## [What is required]
Filter the entries below down to the lines that hold "project".

Data entries:
'''

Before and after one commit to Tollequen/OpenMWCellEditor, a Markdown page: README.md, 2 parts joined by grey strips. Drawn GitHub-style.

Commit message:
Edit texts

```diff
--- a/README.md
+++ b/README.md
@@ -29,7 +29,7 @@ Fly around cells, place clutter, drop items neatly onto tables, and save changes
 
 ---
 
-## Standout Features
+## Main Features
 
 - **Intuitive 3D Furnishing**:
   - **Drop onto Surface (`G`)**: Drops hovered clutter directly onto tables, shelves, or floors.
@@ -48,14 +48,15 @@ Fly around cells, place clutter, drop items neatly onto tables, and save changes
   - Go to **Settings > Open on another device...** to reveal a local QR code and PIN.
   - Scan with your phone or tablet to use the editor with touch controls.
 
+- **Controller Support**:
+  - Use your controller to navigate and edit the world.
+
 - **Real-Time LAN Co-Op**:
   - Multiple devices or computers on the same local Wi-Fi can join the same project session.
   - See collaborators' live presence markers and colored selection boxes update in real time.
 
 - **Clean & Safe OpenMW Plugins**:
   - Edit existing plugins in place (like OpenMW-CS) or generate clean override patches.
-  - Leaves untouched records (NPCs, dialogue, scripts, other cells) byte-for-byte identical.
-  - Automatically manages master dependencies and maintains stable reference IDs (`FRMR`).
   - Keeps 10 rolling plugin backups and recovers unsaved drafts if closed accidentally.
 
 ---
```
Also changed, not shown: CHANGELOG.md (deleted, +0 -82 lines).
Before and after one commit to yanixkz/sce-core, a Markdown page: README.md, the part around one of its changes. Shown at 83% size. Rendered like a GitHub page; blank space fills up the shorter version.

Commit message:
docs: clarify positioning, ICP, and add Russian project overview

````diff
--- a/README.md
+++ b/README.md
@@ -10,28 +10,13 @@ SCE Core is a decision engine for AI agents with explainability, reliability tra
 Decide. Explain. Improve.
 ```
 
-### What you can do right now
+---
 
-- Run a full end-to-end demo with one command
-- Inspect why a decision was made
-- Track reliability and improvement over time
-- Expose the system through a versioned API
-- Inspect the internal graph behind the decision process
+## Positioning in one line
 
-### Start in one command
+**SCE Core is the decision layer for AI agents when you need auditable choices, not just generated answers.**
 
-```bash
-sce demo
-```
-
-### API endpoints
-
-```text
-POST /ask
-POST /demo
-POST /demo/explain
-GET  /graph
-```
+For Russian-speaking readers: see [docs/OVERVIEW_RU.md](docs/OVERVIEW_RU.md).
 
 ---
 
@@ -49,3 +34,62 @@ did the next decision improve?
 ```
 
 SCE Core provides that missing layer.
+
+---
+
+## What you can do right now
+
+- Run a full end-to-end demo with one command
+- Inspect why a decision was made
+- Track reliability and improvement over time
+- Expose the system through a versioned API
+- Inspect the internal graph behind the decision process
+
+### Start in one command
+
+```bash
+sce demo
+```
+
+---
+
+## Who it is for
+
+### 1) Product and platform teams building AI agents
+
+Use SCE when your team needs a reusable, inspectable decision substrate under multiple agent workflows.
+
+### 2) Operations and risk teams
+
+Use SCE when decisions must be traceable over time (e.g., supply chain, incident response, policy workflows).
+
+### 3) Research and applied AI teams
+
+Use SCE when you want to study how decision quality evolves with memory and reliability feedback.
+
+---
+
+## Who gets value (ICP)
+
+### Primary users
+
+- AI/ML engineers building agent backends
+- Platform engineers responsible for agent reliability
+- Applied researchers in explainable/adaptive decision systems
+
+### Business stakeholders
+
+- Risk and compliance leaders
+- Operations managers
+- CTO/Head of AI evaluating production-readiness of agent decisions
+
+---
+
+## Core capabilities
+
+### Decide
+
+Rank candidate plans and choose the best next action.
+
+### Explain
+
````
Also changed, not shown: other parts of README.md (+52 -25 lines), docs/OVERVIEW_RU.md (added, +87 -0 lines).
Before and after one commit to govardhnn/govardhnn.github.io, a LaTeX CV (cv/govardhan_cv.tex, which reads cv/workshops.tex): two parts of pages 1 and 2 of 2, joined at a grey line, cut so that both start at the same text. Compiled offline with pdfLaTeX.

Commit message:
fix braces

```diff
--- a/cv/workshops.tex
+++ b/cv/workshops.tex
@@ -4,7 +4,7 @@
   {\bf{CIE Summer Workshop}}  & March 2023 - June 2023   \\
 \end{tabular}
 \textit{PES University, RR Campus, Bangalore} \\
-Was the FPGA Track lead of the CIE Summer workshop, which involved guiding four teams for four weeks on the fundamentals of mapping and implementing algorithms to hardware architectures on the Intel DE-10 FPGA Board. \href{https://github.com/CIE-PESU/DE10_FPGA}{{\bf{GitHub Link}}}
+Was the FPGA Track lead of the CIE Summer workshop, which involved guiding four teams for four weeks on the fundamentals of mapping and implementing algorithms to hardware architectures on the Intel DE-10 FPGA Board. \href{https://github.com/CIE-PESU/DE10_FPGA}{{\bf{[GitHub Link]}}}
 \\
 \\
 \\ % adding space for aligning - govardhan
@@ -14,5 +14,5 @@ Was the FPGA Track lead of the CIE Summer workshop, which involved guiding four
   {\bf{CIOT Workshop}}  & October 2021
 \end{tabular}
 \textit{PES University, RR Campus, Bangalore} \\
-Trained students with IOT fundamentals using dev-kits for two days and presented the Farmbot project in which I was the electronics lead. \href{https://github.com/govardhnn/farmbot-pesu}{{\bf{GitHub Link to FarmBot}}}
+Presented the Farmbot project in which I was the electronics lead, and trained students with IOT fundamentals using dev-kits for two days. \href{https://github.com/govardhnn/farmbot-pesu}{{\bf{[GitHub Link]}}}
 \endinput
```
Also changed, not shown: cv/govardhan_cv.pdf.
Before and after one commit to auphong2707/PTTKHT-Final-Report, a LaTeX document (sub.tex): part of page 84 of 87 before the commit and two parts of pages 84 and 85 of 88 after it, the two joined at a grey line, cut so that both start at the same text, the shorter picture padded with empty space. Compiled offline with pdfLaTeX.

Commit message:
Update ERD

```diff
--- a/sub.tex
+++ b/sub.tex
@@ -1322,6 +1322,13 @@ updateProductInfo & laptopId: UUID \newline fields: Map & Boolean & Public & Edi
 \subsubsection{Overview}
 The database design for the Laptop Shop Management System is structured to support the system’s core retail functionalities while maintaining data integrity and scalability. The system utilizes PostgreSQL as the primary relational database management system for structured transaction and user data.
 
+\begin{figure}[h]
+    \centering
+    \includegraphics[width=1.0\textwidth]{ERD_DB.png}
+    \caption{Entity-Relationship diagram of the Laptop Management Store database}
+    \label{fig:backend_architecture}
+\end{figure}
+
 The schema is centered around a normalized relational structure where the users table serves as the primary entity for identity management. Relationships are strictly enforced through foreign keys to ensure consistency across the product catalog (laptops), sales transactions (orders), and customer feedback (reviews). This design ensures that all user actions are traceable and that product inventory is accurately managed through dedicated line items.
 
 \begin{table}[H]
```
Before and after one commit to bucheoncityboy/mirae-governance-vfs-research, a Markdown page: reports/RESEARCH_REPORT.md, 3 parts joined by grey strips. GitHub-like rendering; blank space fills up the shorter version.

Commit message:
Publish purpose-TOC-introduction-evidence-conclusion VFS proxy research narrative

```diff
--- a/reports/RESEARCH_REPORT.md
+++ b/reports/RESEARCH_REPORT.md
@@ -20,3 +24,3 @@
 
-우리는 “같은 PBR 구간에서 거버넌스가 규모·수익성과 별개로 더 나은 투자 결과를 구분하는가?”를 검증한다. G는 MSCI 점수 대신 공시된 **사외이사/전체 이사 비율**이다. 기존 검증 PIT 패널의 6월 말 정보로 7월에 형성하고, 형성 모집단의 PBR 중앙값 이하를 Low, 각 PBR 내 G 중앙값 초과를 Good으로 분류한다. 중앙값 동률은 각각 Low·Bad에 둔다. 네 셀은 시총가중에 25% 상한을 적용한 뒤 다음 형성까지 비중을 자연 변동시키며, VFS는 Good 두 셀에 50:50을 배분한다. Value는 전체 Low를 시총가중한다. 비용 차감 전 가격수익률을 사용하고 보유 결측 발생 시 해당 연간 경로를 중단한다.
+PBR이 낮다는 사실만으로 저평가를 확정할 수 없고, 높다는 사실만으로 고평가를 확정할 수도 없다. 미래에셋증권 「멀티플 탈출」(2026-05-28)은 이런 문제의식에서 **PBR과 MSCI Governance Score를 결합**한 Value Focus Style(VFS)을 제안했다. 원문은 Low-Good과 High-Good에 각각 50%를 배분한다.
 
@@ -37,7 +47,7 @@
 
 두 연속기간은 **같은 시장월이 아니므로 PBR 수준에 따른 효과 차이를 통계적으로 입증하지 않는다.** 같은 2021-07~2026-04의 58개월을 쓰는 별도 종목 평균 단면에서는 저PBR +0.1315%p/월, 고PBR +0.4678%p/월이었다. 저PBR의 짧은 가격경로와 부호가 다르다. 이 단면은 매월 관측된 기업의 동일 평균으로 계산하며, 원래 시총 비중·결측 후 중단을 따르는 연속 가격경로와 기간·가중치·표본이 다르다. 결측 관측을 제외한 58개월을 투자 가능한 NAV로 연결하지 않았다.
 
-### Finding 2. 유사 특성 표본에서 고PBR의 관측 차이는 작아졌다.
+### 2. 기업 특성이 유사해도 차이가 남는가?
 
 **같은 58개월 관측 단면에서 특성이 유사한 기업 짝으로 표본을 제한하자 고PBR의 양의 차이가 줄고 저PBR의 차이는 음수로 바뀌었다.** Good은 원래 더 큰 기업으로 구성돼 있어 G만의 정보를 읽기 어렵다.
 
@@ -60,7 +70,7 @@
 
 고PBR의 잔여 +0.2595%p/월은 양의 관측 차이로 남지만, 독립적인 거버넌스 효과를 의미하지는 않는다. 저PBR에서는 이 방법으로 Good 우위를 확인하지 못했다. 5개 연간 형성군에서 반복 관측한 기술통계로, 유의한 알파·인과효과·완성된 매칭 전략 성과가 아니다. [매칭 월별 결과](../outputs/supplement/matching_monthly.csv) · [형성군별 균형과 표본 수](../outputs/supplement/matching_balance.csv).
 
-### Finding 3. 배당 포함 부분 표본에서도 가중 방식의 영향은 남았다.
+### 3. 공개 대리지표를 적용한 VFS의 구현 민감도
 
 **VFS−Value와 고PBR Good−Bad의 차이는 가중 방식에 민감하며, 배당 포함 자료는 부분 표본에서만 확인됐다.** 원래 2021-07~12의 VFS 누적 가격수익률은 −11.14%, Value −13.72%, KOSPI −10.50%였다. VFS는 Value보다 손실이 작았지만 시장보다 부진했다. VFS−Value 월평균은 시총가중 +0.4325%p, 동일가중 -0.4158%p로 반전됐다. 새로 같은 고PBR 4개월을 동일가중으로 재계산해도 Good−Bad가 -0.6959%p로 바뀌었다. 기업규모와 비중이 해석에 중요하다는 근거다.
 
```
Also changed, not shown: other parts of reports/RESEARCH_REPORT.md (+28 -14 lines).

'''

## [Reply to the task]
   - Multiple devices or computers on the same local Wi-Fi can join the same project session.
docs: clarify positioning, ICP, and add Russian project overview
-Trained students with IOT fundamentals using dev-kits for two days and presented the Farmbot project in which I was the electronics lead. \href{https://github.com/govardhnn/farmbot-pesu}{{\bf{GitHub Link to FarmBot}}}
+Presented the Farmbot project in which I was the electronics lead, and trained students with IOT fundamentals using dev-kits for two days. \href{https://github.com/govardhnn/farmbot-pesu}{{\bf{[GitHub Link]}}}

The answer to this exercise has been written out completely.